UVM Art and AI Initiative
University of Vermont
Status: Complete

The UVM Art and AI Initiative is exploring approaches to artistic image production, comparing the results of StyleGAN and Genetic Algorithms*. More broadly, the project explores emerging artistic practices with Machine Learning and AI while referencing an artistic lineage to the artists Wassily Kandinsky, Jonn Cage and Yoko Ono; these artists employ(ed) instructions and systems in their non-digital artworks. Kandinsky distinguished systems and developed a science of aesthetics with the basic elements of point, line and plane; Cage used the oracle 'I Ching' like a computer to inform his compositional decisions; Ono writes poetic scores that turn her audience into active participants when they follow a series of imaginative instructions. Through this ongoing research and practice, we intend to join the larger conversation about art and A.I and design new curriculum for UVM undergraduate students.

This work began in February 2020 and is led by Jennifer Karson of UVM’s Department of Art and Art History and the CEMS UVM FabLab. The team has included three UVM students: two graduate students in data science and one undergraduate mechanical engineering student. The team currently uses RunwayML for the StyleGAN experiments and Processing, an open-source language and development environment built on top of the Java programming language, for Genetic Algorithms.

Additional summer funding ($2,000) is sought for one of the UVM Art and A.I. Initiative student coders.
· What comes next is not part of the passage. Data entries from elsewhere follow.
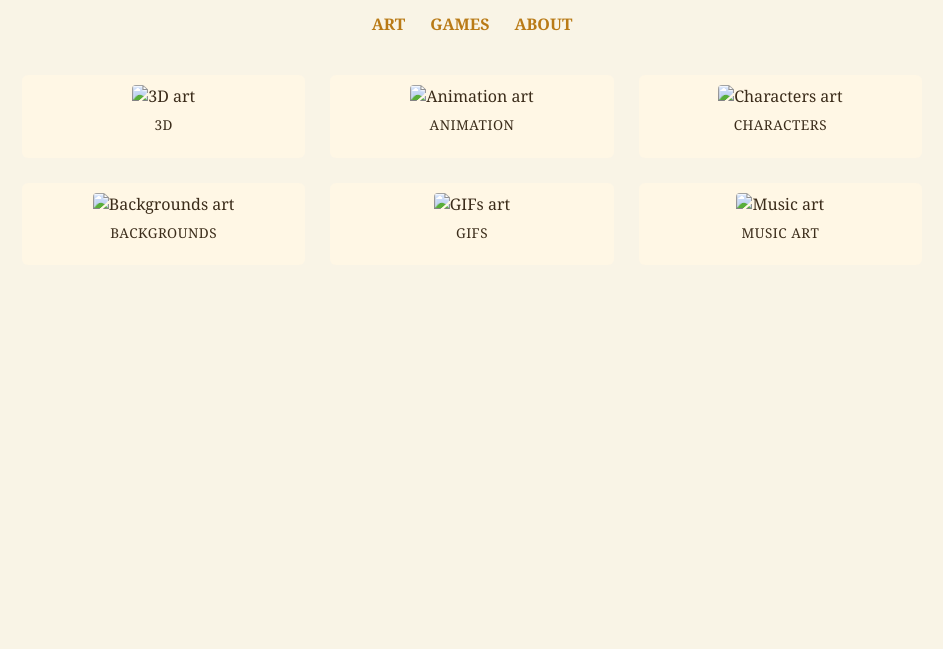
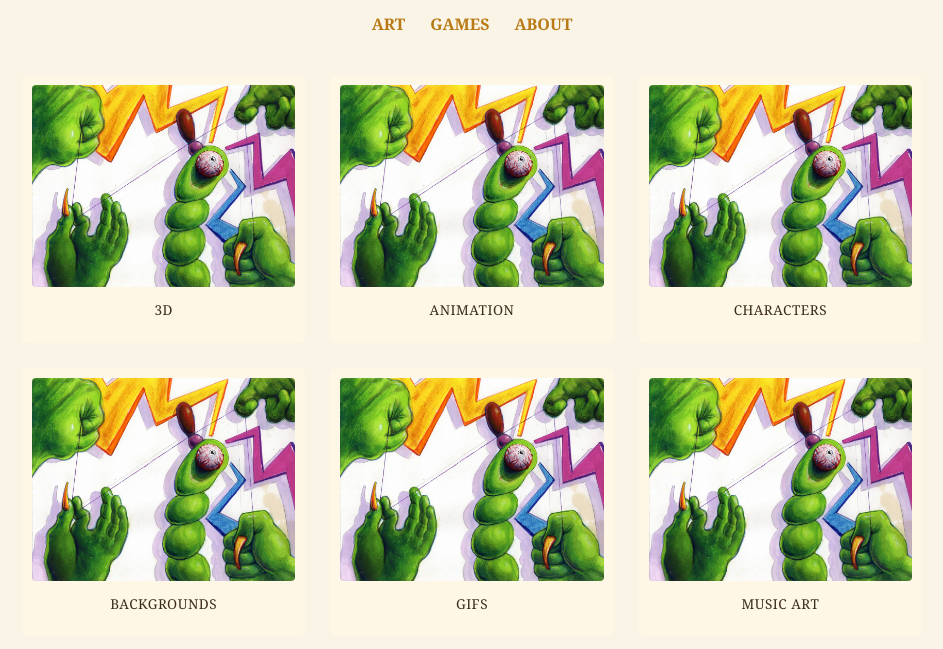
Before and after one commit to elajamin-droid/website, a plain HTML site: page index.html in a window 1280 px wide. Shown: the part 291-940 px from the top of the page, without its empty margins (168-1111 px from the left). Before the commit the page ends 800 px from the top, so only its background shows below. Drawn offline with Linux system fonts and the light colour scheme.

Commit message:
Use latest gallery placeholder image

```diff
--- a/index.html
+++ b/index.html
@@ -23,27 +23,27 @@
   <main>
     <section class="gallery">
       <div class="card">
-        <img src="images/3d.jpg" alt="3D art">
+        <img src="images/img20250925_16180935.webp" alt="3D art">
         <p>3D</p>
       </div>
       <div class="card">
-        <img src="images/animation.jpg" alt="Animation art">
+        <img src="images/img20250925_16180935.webp" alt="Animation art">
         <p>ANIMATION</p>
       </div>
       <div class="card">
-        <img src="images/characters.jpg" alt="Characters art">
+        <img src="images/img20250925_16180935.webp" alt="Characters art">
         <p>CHARACTERS</p>
       </div>
       <div class="card">
-        <img src="images/backgrounds.jpg" alt="Backgrounds art">
+        <img src="images/img20250925_16180935.webp" alt="Backgrounds art">
         <p>BACKGROUNDS</p>
       </div>
       <div class="card">
-        <img src="images/gifs.jpg" alt="GIFs art">
+        <img src="images/img20250925_16180935.webp" alt="GIFs art">
         <p>GIFS</p>
       </div>
       <div class="card">
-        <img src="images/musicart.jpg" alt="Music art">
+        <img src="images/img20250925_16180935.webp" alt="Music art">
         <p>MUSIC ART</p>
       </div>
     </section>
```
The funding will assist the team in reaching a short-term goal to present initial findings this July at Alife 2020 Montreal; a longer-term goal is to create an art installation for the UVM Fleming Museum of Art in the spring of 2021. This is a unique opportunity to exhibit as part of the statewide project 2020 Vision: Seeing the World through Technology and alongside the work of internationally renowned computer artist and co-founder of the Processing programming language Casey Reas.

Milestone 1:

Genetic Algorithms: Develop successful genetic algorithm code that meets compositional standard (color, architecture, appropriate datasets) while creating new compositions from the elements of existing hand-drawn compositions. The program should output image files that can be stored and printed at high resolutions on paper.

StyleGAN: Transition from RunwayML to coding in Python and employing VACC computer cluster. The process should output image files that can be stored and printed at high resolutions and on paper to be exhibited.

Milestone 2:

Genetic Algorithms: Create an interactive version of the program that allows for audience participation; can be exhibited in a museum gallery and online.


StyleGAN: Develop video that can be exhibited in museum gallery and online.

*Our Genetic Algorithm base code was developed by Daniel Shiffman